Looking at the financial market, the main interbank money market rates have risen at a faster pace in the recent period, prompted by the monetary policy rate hike in July and the central bank’s firm control over market liquidity. An important part in this process has been played by credit institutions’ expectations, in the context of the domestic and international inflationary environment, as well as of the outlook for a protraction in geopolitical tensions.
The yields on government securities posted, however, a slower advance, thereafter witnessing downward adjustments, in line with global developments in similar yields, amid the revision of economic growth expectations, given the faster normalisation of the monetary policy conduct by the Fed and the ECB, but also the protraction of the war in Ukraine and the extension of the associated sanctions. The average interest rate on new time deposits recorded a new significant hike in June, including in the household segment.
At this juncture, while also reflecting a relatively higher attractiveness of domestic currency deposits, the leu posted a slight appreciation trend against the euro in July, additionally fostered by seasonally-driven domestic developments.
The annual dynamics of credit to the private sector picked up further in June, reaching 17.5 percent (16.5 percent in May), yet against the backdrop of a mild moderation in domestic currency lending, whose impact was counterbalanced by the significant step-up in the dynamics of foreign currency-denominated loans to non-financial corporations. The share of leu-denominated loans in credit to the private sector fell slightly to 72 percent (from 72.7 percent in May).
In today’s meeting, the NBR Board examined and approved the August 2022 Inflation Report, which incorporates the latest available data and information.

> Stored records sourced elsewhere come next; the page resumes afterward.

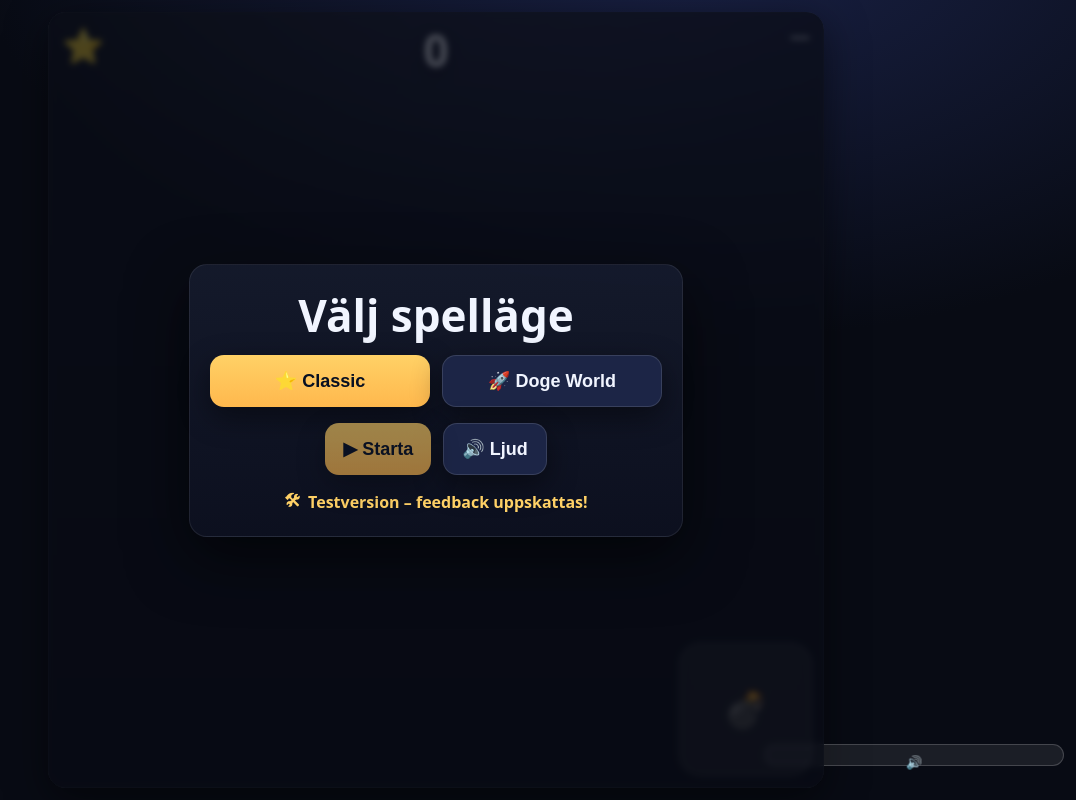
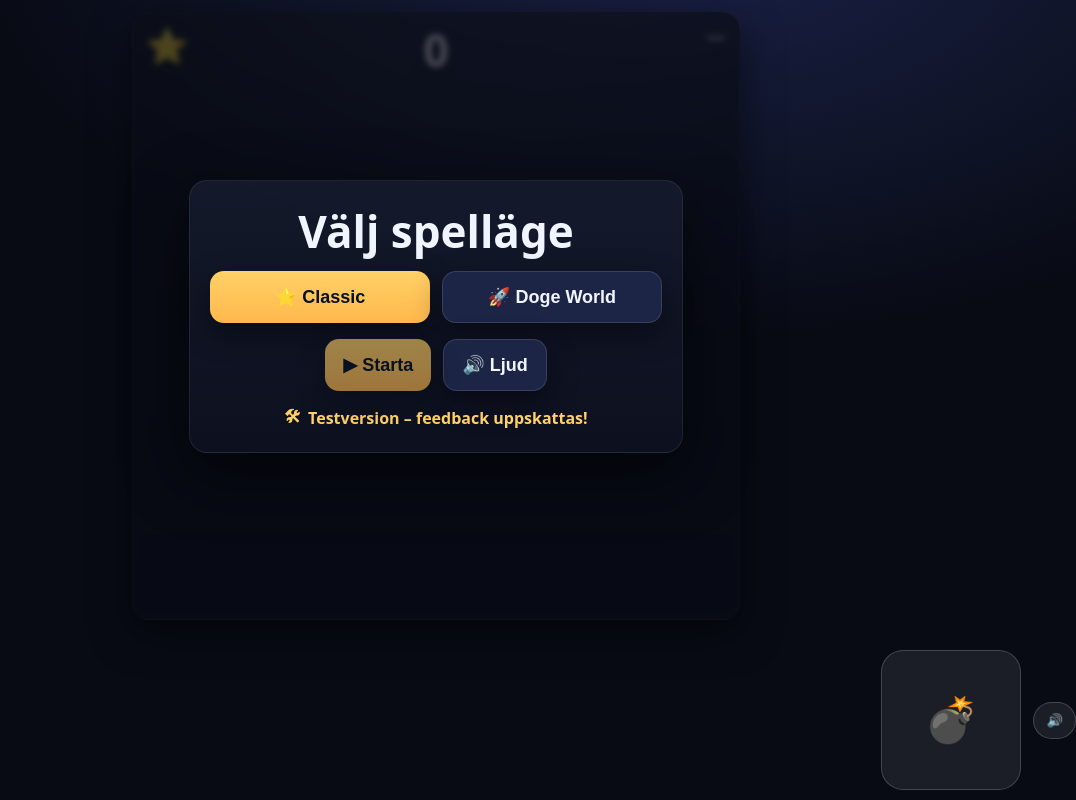
Before and after one commit to niclasvestlund-YT/emoji_dodge, a plain HTML site: page index.html in a window 1280 px wide. Shown: the whole page, without its empty margins (204-1280 px from the left). Drawn offline with Linux system fonts and the light colour scheme.

Commit message:
Add files via upload

```diff
--- a/index.html
+++ b/index.html
@@ -3,7 +3,7 @@
 <head>
 <meta charset="UTF-8" />
 <meta name="viewport" content="width=device-width, initial-scale=1, user-scalable=no, viewport-fit=cover" />
-<title>Emoji Dodge – v3.5.1</title>
+<title>Emoji Dodge – v3.5.2</title>
 <meta name="theme-color" content="#0b0f1a" />
 <style>
   :root{
@@ -17,8 +17,8 @@
   *{box-sizing:border-box}
   html,body{height:100%;margin:0;background:radial-gradient(1200px 700px at 70% -10%, #1a2248, #080b14 60%);color:var(--text);font-family:ui-sans-serif,system-ui,Inter,Arial;overscroll-behavior:none}
   .wrap{display:flex;flex-direction:column;min-height:100dvh;padding:calc(var(--safe-t)) calc(var(--safe-r)) calc(var(--safe-b)) calc(var(--safe-l))}
-  main{position:relative;flex:1;overflow:hidden}
-  .stage{position:relative;width:100%;height:100%}
+  main{position:relative;flex:1;overflow:hidden;display:flex;flex-direction:column;gap:8px}
+  .stage{position:relative;flex:1;display:flex;align-items:center;justify-content:center}
   canvas{position:absolute;display:block;border-radius:18px;border:1px solid rgba(255,255,255,.08);box-shadow:0 12px 40px rgba(0,0,0,.5);background: radial-gradient(800px 500px at 50% -100px, rgba(255,255,255,.05), transparent 60%), linear-gradient(180deg, rgba(255,255,255,.03), rgba(255,255,255,.01)); touch-action:none; z-index:1}
   .hudBox{position:absolute;pointer-events:none; z-index:2}
   .score{position:absolute;left:50%;transform:translateX(-50%);top:8px;font-weight:900;font-size: clamp(24px, 6vw, 44px);text-shadow:0 4px 16px rgba(0,0,0,.45)}
@@ -39,16 +39,18 @@
   .modeBtn[data-active="true"]{outline:3px solid #ffd166}
   .alpha{margin-top:6px;font-weight:800;color:#ffd166;display:inline-flex;align-items:center;gap:8px}
   .alpha::before{content:"🛠"}
-  .stick{position:absolute;width:120px;height:120px;border-radius:50%;background:rgba(255,255,255,.06);border:1px solid rgba(255,255,255,.12);display:none;pointer-events:auto;touch-action:none; z-index:3}
-  .stick::after{content:"";position:absolute;left:50%;top:50%;width:56px;height:56px;border-radius:50%;transform:translate(-50%,-50%);background:rgba(255,255,255,.2);border:1px solid rgba(255,255,255,.25)}
+  /* Controls bar OUTSIDE canvas */
+  .controls{position:relative;display:flex;justify-content:space-between;align-items:center;gap:16px;height:160px}
+  .stick{width:140px;height:140px;border-radius:50%;background:rgba(255,255,255,.06);border:1px solid rgba(255,255,255,.12);display:none;pointer-events:auto;touch-action:none}
+  .stick::after{content:"";position:absolute;left:50%;top:50%;width:62px;height:62px;border-radius:50%;transform:translate(-50%,-50%);background:rgba(255,255,255,.2);border:1px solid rgba(255,255,255,.25)}
   @media (hover:none) and (pointer:coarse){ .stick{display:block} }
-  .action{position:absolute;width:118px;height:118px;border-radius:22px;background:var(--glass);border:1px solid var(--glassBorder);backdrop-filter: blur(6px);display:flex;align-items:center;justify-content:center;pointer-events:auto;touch-action:manipulation; transition: transform .08s ease, box-shadow .2s ease, border-color .2s ease; z-index:3}
-  .action .big{font-size:36px}
+  .action{width:140px;height:140px;border-radius:22px;background:var(--glass);border:1px solid var(--glassBorder);backdrop-filter: blur(6px);display:flex;align-items:center;justify-content:center;pointer-events:auto;touch-action:manipulation; transition: transform .08s ease, box-shadow .2s ease, border-color .2s ease;}
+  .action .big{font-size:44px}
   .action:active{ transform: translateY(1px) scale(.99) }
   .action.disabled{opacity:.45;filter:grayscale(0.2); box-shadow:none}
   .action.ready{ border-color: rgba(255, 209, 102, 0.9); box-shadow: 0 0 0 0 rgba(255, 209, 102, 0.55), 0 12px 40px rgba(0,0,0,.5); animation: pulseGlow 1.2s ease-out infinite; }
   @keyframes pulseGlow{ 0%{ box-shadow: 0 0 0 0 rgba(255, 209, 102, 0.55), 0 12px 40px rgba(0,0,0,.5);} 70%{ box-shadow: 0 0 0 16px rgba(255, 209, 102, 0), 0 12px 40px rgba(0,0,0,.5);} 100%{ box-shadow: 0 0 0 0 rgba(255, 209, 102, 0), 0 12px 40px rgba(0,0,0,.5);} }
-  .mute{position:absolute;right:12px;bottom:12px;border:none;border-radius:999px;padding:10px 12px;background:var(--glass);border:1px solid var(--glassBorder);color:var(--text);font-weight:800;pointer-events:auto; z-index:3}
+  .mute{border:none;border-radius:999px;padding:10px 12px;background:var(--glass);border:1px solid var(--glassBorder);color:var(--text);font-weight:800;pointer-events:auto}
   /* Intro */
   .intro{position:absolute;inset:0;display:none;place-items:center;text-align:center;z-index:5;background:radial-gradient(1200px 700px at 70% -10%, #1a2248, #080b14 60%);}
   .intro.show{display:grid; animation: fadeIn .6s ease forwards}
@@ -106,12 +108,19 @@
           </div>
         </div>
       </div>
+    </div>
 
-      <div class="stick" id="stick"></div>
-      <button class="action" id="actionBtn" aria-label="Action"><div class="big" id="actionIcon">💣</div></button>
-      <button class="mute" id="muteBtn">🔊</button>
-      <audio id="bgMusic" src="soundtrack.mp3" preload="auto" loop></audio>
+    <!-- Controls OUTSIDE the canvas -->
+    <div class="controls">
+      <div style="display:flex;gap:12px;align-items:center">
+        <div class="stick" id="stick"></div>
+      </div>
+      <div style="display:flex;gap:12px;align-items:center">
+        <button class="action" id="actionBtn" aria-label="Action"><div class="big" id="actionIcon">💣</div></button>
+        <button class="mute" id="muteBtn">🔊</button>
+      </div>
     </div>
+    <audio id="bgMusic" src="soundtrack.mp3" preload="auto" loop></audio>
   </main>
 </div>
 
@@ -140,23 +149,20 @@ const startOv=document.getElementById('startOv');
 const muteBtnMenu=document.getElementById('muteBtnMenu');
 const btnClassic=document.getElementById('btnClassic'), btnDoge=document.getElementById('btnDoge');
 const startBtn=document.getElementById('startBtn');
+
 function layout(){
   const vw = window.visualViewport ? visualViewport.width : innerWidth;
   const vh = window.visualViewport ? visualViewport.height : innerHeight;
-  const pad=12;
-  const joy = Math.round(Math.max(110, Math.min(140, Math.min(vw, vh)*0.18)));
-  stick.style.width=stick.style.height=joy+'px';
-  const act=Math.round(joy*0.95); actionBtn.style.width=actionBtn.style.height=act+'px';
-  // Square canvas centered
-  const side = Math.max(320, Math.min(Math.min(vw, vh) - pad*2, 1100));
-  const left = Math.round((vw-side)/2), top = Math.round((vh-side)/2);
+  const pad = 12; // outer padding
+  const controlsH = 160 + 8; // controls bar + gap to canvas
+  // Canvas size: square, using space ABOVE the controls bar
+  const side = Math.max(320, Math.min(Math.min(vw, vh - controlsH) - pad*2, 1100));
+  const left = Math.round((vw - side)/2);
+  const top  = Math.round((vh - controlsH - side)/2);
   position(cv,left,top,side,side);
-  // Controls anchored to canvas corners
-  stick.style.left=Math.round(left+12)+'px'; stick.style.top=Math.round(top+side-joy-12)+'px';
-  actionBtn.style.left=Math.round(left+side-act-12)+'px'; actionBtn.style.top=Math.round(top+side-act-12)+'px';
+
   const r=cv.getBoundingClientRect();
   positionBox('hudBox', r); positionBox('startOv', r); positionBox('overOv', r); positionBox('introOv', r);
-  muteBtn.style.left=Math.round(r.right-60)+'px'; muteBtn.style.top=Math.round(r.bottom-44)+'px';
 }
 function position(el,x,y,w,h){ el.style.left=x+'px'; el.style.top=y+'px'; el.style.width=w+'px'; el.style.height=h+'px'; }
 function positionBox(id,r){ const el=document.getElementById(id); if(!el) return; el.style.left=r.left+'px'; el.style.top=r.top+'px'; el.style.width=r.width+'px'; el.style.height=r.height+'px'; }
@@ -164,7 +170,7 @@ addEventListener('resize',layout); if (window.visualViewport) visualViewport.add
 
 // ===== HUD & State
 const HUD={ score:scoreHUD, bank:bankHUD, event:eventHUD, start:startOv, over:overOv, finalScore:finalScore, finalBest:finalBest };
-const STORAGE_KEY='emoji_dodge_v351_best'; let best=parseInt(localStorage.getItem(STORAGE_KEY)||'0',10);
+const STORAGE_KEY='emoji_dodge_v352_best'; let best=parseInt(localStorage.getItem(STORAGE_KEY)||'0',10);
 
 const THEMES={ classicHaz:['💣','🔥','⚡','🧨','🧊','🌩️','😈','👾','☄️','🌀','🗡️'], fun:['👻','💀','🕷️','🕸️','🍔','🍕','🌮','🍟','🏀','🎯','🎱'] };
 
@@ -519,7 +525,9 @@ function draw(){
 function drawEmoji(e,x,y,size,rot,glow){ const ctx=cv.getContext('2d'); ctx.save(); ctx.translate(x,y); ctx.rotate(rot); ctx.font=`${size}px serif`; ctx.textAlign='center'; ctx.textBaseline='middle'; if(glow){ ctx.shadowColor=glow; ctx.shadowBlur=14; ctx.shadowOffsetY=2; } ctx.fillText(e,0,0); ctx.restore(); }
 
 // Boot
-HUD.score.textContent='0'; HUD.bank.textContent='—'; layout(); startFirstTime();
+HUD.score.textContent='0'; HUD.bank.textContent='—'; layout();
+function startFirstTime(){ showIntro(); }
+startFirstTime();
 </script>
 </body>
 </html>
```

The updated forecast shows the prospects for the annual inflation rate to level off in 2022 Q3 and gradually decline later on, yet on a path revised moderately upwards.
Against this background, the annual inflation rate is expected to post minor fluctuations in Q3, and then enter a gradual downward path for three quarters, but relatively fast afterward, falling slightly below the mid-point of the target at the end of the projection horizon.
Uncertainties are, nevertheless, associated with the presumed impact, but also the duration of energy and fuel price capping and compensation schemes. Notable risks also continue to come from developments in energy commodity prices, as well as from the persistent bottlenecks in production and supply chains — in the context of the war in Ukraine and the related sanctions —, to which add those from the protracted drought domestically and in other European countries.
The war in Ukraine and the sanctions against Russia remain, however, a major source of uncertainties and risks to the outlook for economic activity, hence to medium-term inflation developments, through the possibly stronger effects exerted, via multiple channels, on consumer purchasing power and confidence, as well as on firms’ activity, profits and investment plans, but also by potentially affecting more severely the European/global economy and the risk perception towards economies in the region, with an unfavourable impact on financing costs.
At the same time, the absorption of EU funds, especially those under the Next Generation EU programme, is conditional on fulfilling strict milestones and targets for implementing the approved projects. However, it is essential for carrying out the necessary structural reforms, energy transition included, but also for counterbalancing, at least in part, the contractionary impact of supply-side shocks, compounded by the war in Ukraine. It is vital to absorb and reap the full benefits of these funds.